Arnold, Benjamin (University of Reading)
German History, v.7 (1989)
The majority of bishops in medieval Germany were born into aristocratic or knightly kindreds which prided themselves upon their proficiency in war fare. I n spite of the message of the Gospels and the training received for high clerical office, it is not perhaps surprising that bishops retained the noble man’s instinct as bellatores when they became oratores. In theory it was accepted that there existed distinctions between types of service; warfare, labour, and prayer. A notable proponent of such divisions was himself an imperial bishop, Gerhard I of Cambrai (IOI2-5I). According to his biographer, he composed a homily which gave wide advertisement to the subject.

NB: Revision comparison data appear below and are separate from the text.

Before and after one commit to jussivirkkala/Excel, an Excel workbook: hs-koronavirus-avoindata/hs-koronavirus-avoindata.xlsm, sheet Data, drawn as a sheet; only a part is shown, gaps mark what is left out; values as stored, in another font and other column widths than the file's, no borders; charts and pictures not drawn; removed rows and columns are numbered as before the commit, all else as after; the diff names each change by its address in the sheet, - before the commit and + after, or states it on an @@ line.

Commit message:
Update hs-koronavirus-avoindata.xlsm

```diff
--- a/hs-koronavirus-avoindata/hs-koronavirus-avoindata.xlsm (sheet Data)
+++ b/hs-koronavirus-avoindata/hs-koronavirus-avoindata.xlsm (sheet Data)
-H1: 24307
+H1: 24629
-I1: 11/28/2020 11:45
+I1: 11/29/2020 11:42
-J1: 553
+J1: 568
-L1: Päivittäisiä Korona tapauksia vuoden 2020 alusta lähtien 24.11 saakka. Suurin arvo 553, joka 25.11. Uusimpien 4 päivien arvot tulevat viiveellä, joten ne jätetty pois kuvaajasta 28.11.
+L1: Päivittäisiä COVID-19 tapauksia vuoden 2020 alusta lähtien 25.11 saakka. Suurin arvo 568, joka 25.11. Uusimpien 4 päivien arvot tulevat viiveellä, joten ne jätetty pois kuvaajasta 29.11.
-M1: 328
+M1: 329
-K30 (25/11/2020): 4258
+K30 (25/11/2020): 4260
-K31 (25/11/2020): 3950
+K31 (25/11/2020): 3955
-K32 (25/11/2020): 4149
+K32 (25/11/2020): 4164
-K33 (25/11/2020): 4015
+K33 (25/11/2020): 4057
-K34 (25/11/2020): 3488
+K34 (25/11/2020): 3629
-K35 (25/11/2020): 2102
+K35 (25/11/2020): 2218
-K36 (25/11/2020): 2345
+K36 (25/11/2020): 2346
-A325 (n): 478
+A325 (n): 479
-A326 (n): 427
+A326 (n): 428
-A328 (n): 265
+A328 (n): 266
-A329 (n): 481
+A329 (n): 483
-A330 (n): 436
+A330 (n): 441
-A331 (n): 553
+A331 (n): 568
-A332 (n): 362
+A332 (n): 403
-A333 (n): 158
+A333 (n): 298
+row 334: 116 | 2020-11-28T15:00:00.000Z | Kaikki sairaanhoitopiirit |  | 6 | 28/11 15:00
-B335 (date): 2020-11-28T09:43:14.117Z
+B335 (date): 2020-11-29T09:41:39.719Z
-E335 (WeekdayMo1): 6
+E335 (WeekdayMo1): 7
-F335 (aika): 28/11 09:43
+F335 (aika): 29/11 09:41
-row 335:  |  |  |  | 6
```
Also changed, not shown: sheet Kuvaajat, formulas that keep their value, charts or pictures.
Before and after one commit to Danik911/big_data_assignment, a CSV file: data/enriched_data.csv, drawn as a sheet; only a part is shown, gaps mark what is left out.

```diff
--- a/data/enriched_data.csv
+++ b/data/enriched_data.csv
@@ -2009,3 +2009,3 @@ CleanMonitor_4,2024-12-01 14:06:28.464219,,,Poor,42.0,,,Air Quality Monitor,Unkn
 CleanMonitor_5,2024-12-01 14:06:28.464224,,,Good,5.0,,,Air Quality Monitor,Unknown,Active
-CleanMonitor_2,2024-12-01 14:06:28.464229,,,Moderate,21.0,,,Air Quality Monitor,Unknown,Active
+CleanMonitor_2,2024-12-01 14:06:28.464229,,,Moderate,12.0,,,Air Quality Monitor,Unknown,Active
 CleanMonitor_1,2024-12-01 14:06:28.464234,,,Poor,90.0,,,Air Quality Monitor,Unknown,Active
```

In practice the political experience of the Church in its complex relationship with secular power showed that the distinctions were not easy to draw. The clerical circles which fostered the pax Dei in an attempt to restrain aristocratic methods of violent self-help also came to promote the armed pilgrimage or crusade in the legitimate interest of the universal Church.; Since 1076 the ideological and military confrontation between the reformed papacy and the Salian imperial dynasty had compelled the Church to accept armed force, in certain circumstances, as a rightful method of ecclesiastical policy.